[26 September 2006]
I’ve just spent a solid five minutes examining the liner notes to Paul Burch’s East to West, searching for something (an asterisk, footnote, secret code), anything to prove that the second track, “When I’m In Love”, is not a Burch original. It just can’t be, I tell myself. I know that melody, that lyric, that playfully tugging bassline, that harmony. From where? I don’t know. What song does it remind me of? Couldn’t tell you. The song just sounds like it’s always been around, and I’ve heard it, maybe even sung along to it before. But I guess that’s to be expected from Burch, whose extensive knowledge of and passion for American song should rightfully land him at least two soundtracks to movies by the Coen brothers.
Across six albums (two for Checkered Past, two for Merge, and now two for Bloodshot), Burch’s songs have tied together threads from a variety of folk forms, to the point where a song like “When I’m In Love” is a beautiful knot of country, pop, and rhythm & blues. In record store bins his work is likely to be found “country”, but listening to Burch is to be reminded of the genre’s potential beyond endless shades of red state sycophantism, to encompass riotous eulogies, murder trials, and an inspired duet with icon Ralph Stanley.
While the title suggests a transcontinental trek, with the album’s artwork featuring the nation’s middle (Bloodshot’s hometown of Chicago), the East likely refers to London, where part of the record was laid down at Mark Knopfler’s British Grove Studios. That of course led to some nifty collaborating on the somber, Spanish-flavored “Before the Bells”, but it was also a fairly logical place to bring Burch’s pan-Americana, the ancestral home of so much Southern balladry and melodic patterns. You can always be sure that the history music is not lost on Burch, whose songs stare respectfully at the past as they walk patiently backwards into the future. Or the present. Burch honors late BBC radio legend John Peel on, well, “John Peel”, giving shouts out to Laura Cantrell, Eddie Cochran, and skiffle king Lonnie Donnigan in the process. Over a bluesy, swaggering beat, Burch recounts a visit to Peel’s home where the latter told stories of his decade-spanning omnipresence in popular culture. The reverence in Burch’s voice is palpable, as is the pride in having spent time with a musical hero.

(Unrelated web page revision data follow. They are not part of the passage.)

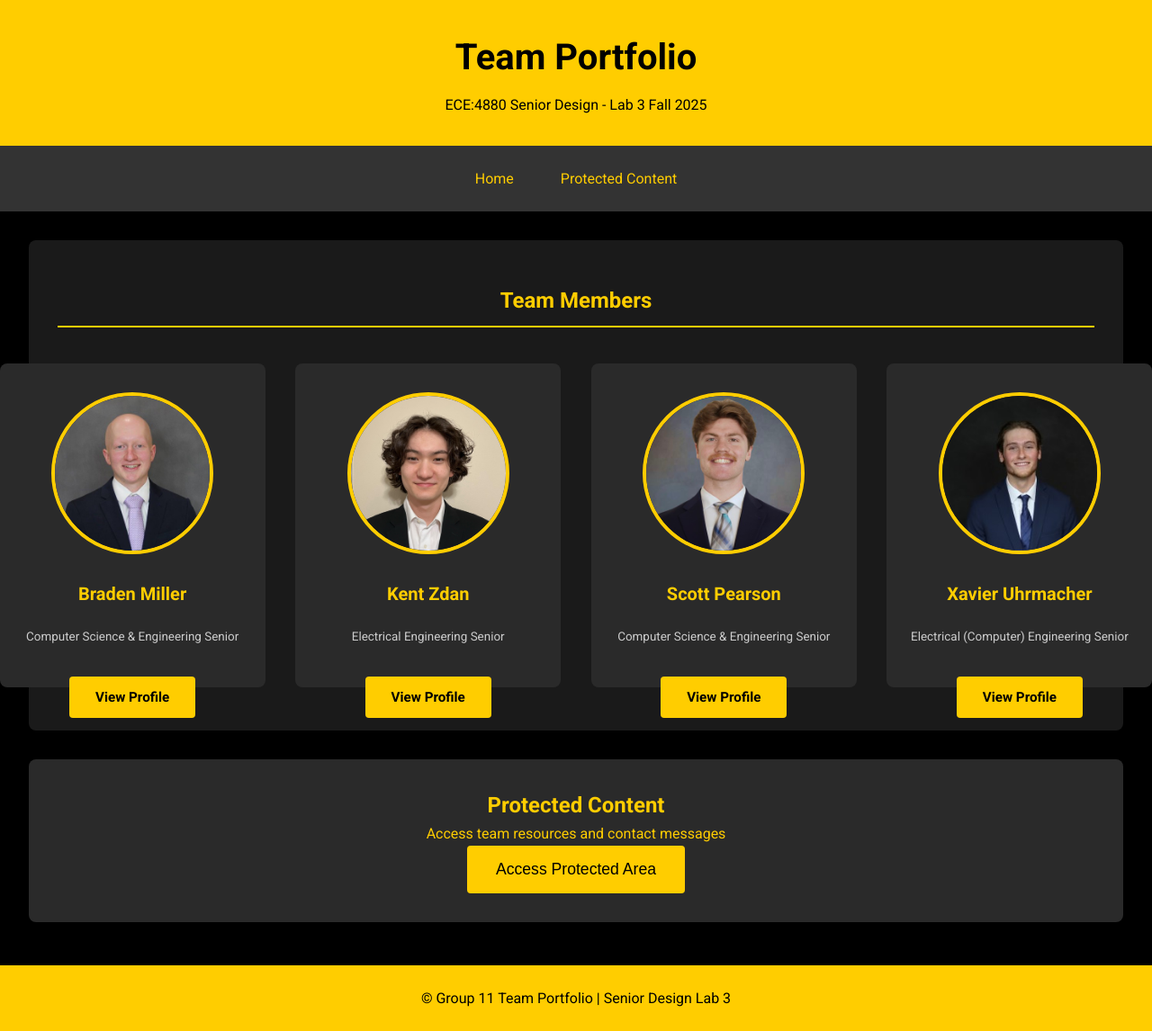
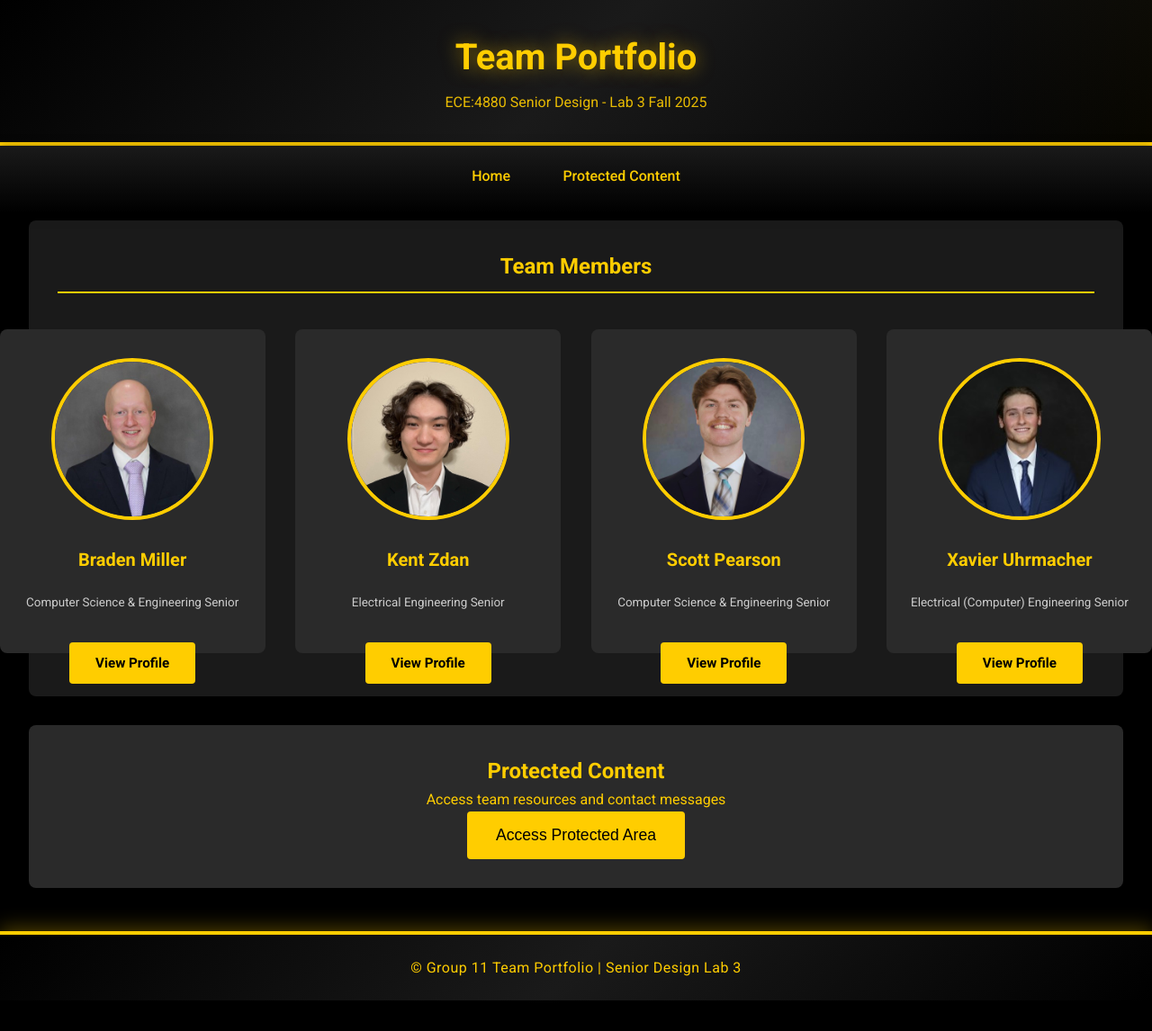
Before and after one commit to ScottPearson14/Black-Gold-Portfolio-Website-Lab-3, a plain HTML site: page index.html in a window 1280 px wide. Shown: the whole page at 90% size. After the commit the page ends 1112 px from the top, so only its background shows below. Drawn offline with Linux system fonts and the light colour scheme.

Commit message:
Enhance styles and improve member card interactions
Updated header and footer styles with gradients and animations. Modified member card links to prevent event propagation.

```diff
--- a/index.html
+++ b/index.html
@@ -22,46 +22,101 @@
         }
 
         header {
-            background-color: #FFCD00;
-            color: #000000;
-            padding: 2rem;
+            background: linear-gradient(135deg, #000000 0%, #1a1a1a 50%, #000000 100%);
+            color: #FFCD00;
+            padding: 2rem 2rem;
             text-align: center;
+            position: relative;
+            overflow: hidden;
+            border-bottom: 4px solid #FFCD00;
+            box-shadow: 0 4px 20px rgba(255, 205, 0, 0.3);
+        }
+
+        header::before {
+            content: '';
+            position: absolute;
+            top: 0;
+            left: -100%;
+            width: 100%;
+            height: 100%;
+            background: linear-gradient(90deg, transparent, rgba(255, 205, 0, 0.1), transparent);
+            animation: shine 3s infinite;
+        }
+
+        @keyframes shine {
+            0% { left: -100%; }
+            100% { left: 100%; }
         }
 
         header h1 {
             font-size: 2.5rem;
-            margin-bottom: 0.5rem;
+            margin-bottom: 0.3rem;
+            font-weight: 700;
+            text-shadow: 0 0 20px rgba(255, 205, 0, 0.5);
+            position: relative;
+            z-index: 1;
+        }
+
+        header p {
+            font-size: 1rem;
+            opacity: 0.9;
+            position: relative;
+            z-index: 1;
         }
 
         nav {
-            background-color: #333;
-            padding: 1rem;
+            background: linear-gradient(180deg, #1a1a1a 0%, #000000 100%);
+            padding: 0.8rem;
             text-align: center;
+            box-shadow: 0 2px 10px rgba(0, 0, 0, 0.5);
+            position: sticky;
+            top: 0;
+            z-index: 100;
         }
 
         nav a {
             color: #FFCD00;
             text-decoration: none;
-            padding: 0.5rem 1rem;
+            padding: 0.5rem 1.2rem;
             margin: 0 0.5rem;
             display: inline-block;
-            transition: background-color 0.3s;
+            transition: all 0.3s ease;
+            border-radius: 6px;
+            font-weight: 500;
+            position: relative;
+            overflow: hidden;
+        }
+
+        nav a::before {
+            content: '';
+            position: absolute;
+            bottom: 0;
+            left: 50%;
+            width: 0;
+            height: 2px;
+            background-color: #FFCD00;
+            transition: all 0.3s ease;
+            transform: translateX(-50%);
         }
 
         nav a:hover {
-            background-color: #555;
-            border-radius: 4px;
+            background-color: rgba(255, 205, 0, 0.1);
+            transform: translateY(-2px);
+        }
+
+        nav a:hover::before {
+            width: 80%;
         }
 
         .container {
             max-width: 1600px;
-            margin: 2rem auto;
+            margin: 0.5rem auto;
             padding: 0 2rem;
         }
 
         .team-section {
             background-color: #1a1a1a;
-            padding: 3rem 2rem;
+            padding: 2rem 2rem 3rem 2rem;
             border-radius: 8px;
             margin-bottom: 2rem;
         }
@@ -101,6 +156,8 @@
             justify-content: flex-start;
             align-items: center;
             flex-shrink: 0;
+            cursor: pointer;
+            position: relative;
         }
 
         .member-card:hover {
@@ -254,11 +311,40 @@
         }
 
         footer {
-            background-color: #FFCD00;
-            color: #000;
+            background: linear-gradient(135deg, #000000 0%, #1a1a1a 50%, #000000 100%);
+            color: #FFCD00;
             text-align: center;
             padding: 1.5rem;
             margin-top: 3rem;
+            border-top: 4px solid #FFCD00;
+            box-shadow: 0 -4px 20px rgba(255, 205, 0, 0.3);
+            position: relative;
+        }
+
+        footer::before {
+            content: '';
+            position: absolute;
+            top: -4px;
+            left: 0;
+            right: 0;
+            height: 4px;
+            background: linear-gradient(90deg,
+                transparent 0%,
+                #FFCD00 25%,
+                #FFCD00 75%,
+                transparent 100%);
+            animation: borderPulse 2s ease-in-out infinite;
+        }
+
+        @keyframes borderPulse {
+            0%, 100% { opacity: 1; }
+            50% { opacity: 0.6; }
+        }
+
+        footer p {
+            font-size: 1rem;
+            letter-spacing: 0.5px;
+            font-weight: 400;
         }
 
         .page-content {
@@ -376,29 +462,29 @@
             <div class="team-section">
                 <h2>Team Members</h2>
                 <div class="team-members">
-                    <div class="member-card">
+                    <div class="member-card" onclick="showMemberPage('member1')">
                         <img src="Images/Headshot_Braden.jpeg" alt="Braden Miller">
                         <h3>Braden Miller</h3>
                         <p>Computer Science & Engineering Senior</p>
-                        <a href="#" onclick="showMemberPage('member1')">View Profile</a>
+                        <a href="#" onclick="event.stopPropagation(); showMemberPage('member1')">View Profile</a>
                     </div>
-                    <div class="member-card">
+                    <div class="member-card" onclick="showMemberPage('member2')">
                         <img src="Images/Headshot_Kent.jpeg" alt="Kent Zdan">
                         <h3>Kent Zdan</h3>
                         <p>Electrical Engineering Senior</p>
-                        <a href="#" onclick="showMemberPage('member2')">View Profile</a>
+                        <a href="#" onclick="event.stopPropagation(); showMemberPage('member2')">View Profile</a>
                     </div>
-                    <div class="member-card">
+                    <div class="member-card" onclick="showMemberPage('member3')">
                         <img src="Images/Headshot_Scott.jpeg" alt="Scott Pearson">
                         <h3>Scott Pearson</h3>
                         <p>Computer Science & Engineering Senior</p>
-                        <a href="#" onclick="showMemberPage('member3')">View Profile</a>
+                        <a href="#" onclick="event.stopPropagation(); showMemberPage('member3')">View Profile</a>
                     </div>
-                    <div class="member-card">
+                    <div class="member-card" onclick="showMemberPage('member4')">
                         <img src="images/Headshot_Xavier.jpeg" alt="Xavier Uhrmacher">
                         <h3>Xavier Uhrmacher</h3>
                         <p>Electrical (Computer) Engineering Senior</p>
-                        <a href="#" onclick="showMemberPage('member4')">View Profile</a>
+                        <a href="#" onclick="event.stopPropagation(); showMemberPage('member4')">View Profile</a>
                     </div>
                 </div>
             </div>
```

Later on East to West, Burch gets to do just that, backing Ralph Stanley on the old-timey “Little Glass of Wine”, written by Ralph’s brother Carter. The arrangement, from Steve Sparkman’s rolling banjo, to Fats Kaplin’s soaring fiddle leads, is faithful to Stanley’s legacy as one of the founders of bluegrass, yet still full of the same youthful energy and conviction as the contemporary tracks. When Burch yelps, announcing the solo on “When I’m in Love,” you’d have to have restless leg syndrome or some such impediment not to get up and dance to its honky-tonk goodness. The chiming, folkish “December Sparklers” is another standout, abetted by Kelly Hogan’s harmonies on a sweetly descending chorus. “I taste gunpowder on her lips / My gal shoots the fireworks / On Independence Day / Her eyes were blue in the rocket’s red glare” Burch sings with his typically playful wit.
Where his music covers several classic genres with a perfectionist’s accuracy, it’s Burch’s lyrics that do most of the envelope pushing, surprising enough to make you hit rewind, or whatever we’re made to hit these days. On story songs, like murder ballad “Last Dream of Will Keene”, Burch’s verbal prowess keeps the story entertaining no matter how many times you hear it. It would do justice to spoil the details here, but it’s an inventive update on folk music’s fascination with murder, revenge, and vigilantism—just another example of Burch’s knack for making sure old forms remain not only desirable to listen to, but vital.